“Although convenience may be there, variety and price are not,” Rosenblum said.
“One thing retailers are doing is targeting the key items like Crayolas, highlighters and Elmer's Glue, but with bonus packs, shippers and display modules.”
Kirk Cornell, senior director of Strategic Insights at the Hartman Group, Bellevue, Wash., agreed that supermarkets are not top-of-mind with customers looking for back-to-school items.
“The supermarket may be an emergency stop or as an afterthought, not a place of first consideration,” he said.
Many retailers make it a point to carry at least the basic BTS items, especially during a recession when shoppers may be cutting back.
AFS is planning to promote pens, pencils, Mead notebooks, Elmer's Glue, 3M scissors, 24-count Crayola crayons along with other commodity items, Sanders said.
“I think that consumers will buy mostly the necessities,” he added. Osornio of United agreed and said he believes supermarkets can be as competitive as mass merchants with BTS.
“Depending on items, supermarkets are as competitive as drug and mass. Most choose their key items and focus on those with price.”
McConnell of GMDC said there are opportunities for retailers to gain an edge on BTS sales over mass merchandisers and office supply stores. Retailers also need to plan accordingly and in a timely manner, he added.
“Consumers really look at the supermarket as a routine destination as opposed to, say, a primary destination like mass or office supply stores. So it's real important that if supermarkets are in the [BTS] business — the real high-priority times frames to me are that last week of August and that first week of September when schools are opening up and parents are getting lists — supermarkets react to the lists,” McConnell said.
School supply lists are too often overlooked, according to McConnell. To ensure the right product assortment is carried, retailers should empower their store or department managers to go out to schools to collect the school supply lists parents are often going shopping with, he suggested.
“We found through our research that retailers need to get pretty local,” McConnell said. “Store managers need to get aggressive and empower some of the departmental managers to go out and make sure they have the school lists. We've got examples of retailers where they do some really nice displays where they've got the lists for the various schools in the market area that they're serving.”
Rosenblum also pointed out the importance of the school lists.
“Most back-to-school shopping is done from a list provided by the schools, and supermarkets can only hope they have the right brand, color, size, because shoppers tend to buy exactly what the list says with very few trade-out brands, even for price or value,” Rosenblum said.
While retailers tend to focus solely on the school/home office aisle in special promotions, there are cross-functional opportunities that can help boost sales, McConnell pointed out.
“The real trigger is food, and they've got to have low everyday prices and a good selection of products,” McConnell stated. “Parents of pre-high school kids are going out and getting new lunch boxes, buying food products that are more convenience-oriented to pack for lunch, and so on.”
Cornell said that if supermarket retailers plan on promoting BTS nonfood items, a prominent space at the front of the store to make it an event will boost sales.
McConnell agreed. “It's really important that supermarket retailers double the attention they pay to their end-line school, home and office areas and make sure that items are in stock.
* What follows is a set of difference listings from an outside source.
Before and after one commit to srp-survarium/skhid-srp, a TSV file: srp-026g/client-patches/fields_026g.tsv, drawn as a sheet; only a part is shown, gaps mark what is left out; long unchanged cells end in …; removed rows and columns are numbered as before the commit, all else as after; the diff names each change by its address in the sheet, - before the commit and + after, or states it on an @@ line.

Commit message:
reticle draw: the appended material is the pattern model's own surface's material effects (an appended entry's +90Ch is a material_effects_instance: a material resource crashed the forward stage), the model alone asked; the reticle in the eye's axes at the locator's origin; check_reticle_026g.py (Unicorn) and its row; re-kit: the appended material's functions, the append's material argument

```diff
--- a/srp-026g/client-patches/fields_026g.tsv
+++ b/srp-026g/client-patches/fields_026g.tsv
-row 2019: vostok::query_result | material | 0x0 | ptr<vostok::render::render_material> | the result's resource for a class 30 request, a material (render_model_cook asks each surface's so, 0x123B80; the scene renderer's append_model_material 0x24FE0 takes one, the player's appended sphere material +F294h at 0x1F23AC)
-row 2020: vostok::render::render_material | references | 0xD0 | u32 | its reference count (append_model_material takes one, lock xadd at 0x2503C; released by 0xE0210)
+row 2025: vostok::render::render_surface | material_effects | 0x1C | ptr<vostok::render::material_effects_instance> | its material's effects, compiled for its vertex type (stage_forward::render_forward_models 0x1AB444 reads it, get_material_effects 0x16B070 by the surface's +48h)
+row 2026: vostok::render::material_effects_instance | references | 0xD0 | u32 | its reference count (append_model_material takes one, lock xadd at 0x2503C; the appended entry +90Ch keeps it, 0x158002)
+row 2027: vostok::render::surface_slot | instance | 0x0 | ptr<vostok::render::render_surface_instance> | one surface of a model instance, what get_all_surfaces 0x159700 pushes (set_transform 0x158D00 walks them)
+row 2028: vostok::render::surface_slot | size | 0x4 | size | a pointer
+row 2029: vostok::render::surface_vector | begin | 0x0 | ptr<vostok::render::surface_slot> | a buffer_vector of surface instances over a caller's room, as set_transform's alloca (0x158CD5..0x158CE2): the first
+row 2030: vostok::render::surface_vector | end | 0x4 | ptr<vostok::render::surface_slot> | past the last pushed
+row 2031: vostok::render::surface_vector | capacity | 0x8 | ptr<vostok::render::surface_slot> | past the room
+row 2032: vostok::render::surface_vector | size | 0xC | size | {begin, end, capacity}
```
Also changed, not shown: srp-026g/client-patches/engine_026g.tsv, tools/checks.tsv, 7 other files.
They need to have a presence inside and around the store in some ancillary categories as well as some stand-alone seasonal efforts on back-to-school.”
Running ads is also key to communicate to consumers that the store offers BTS supplies.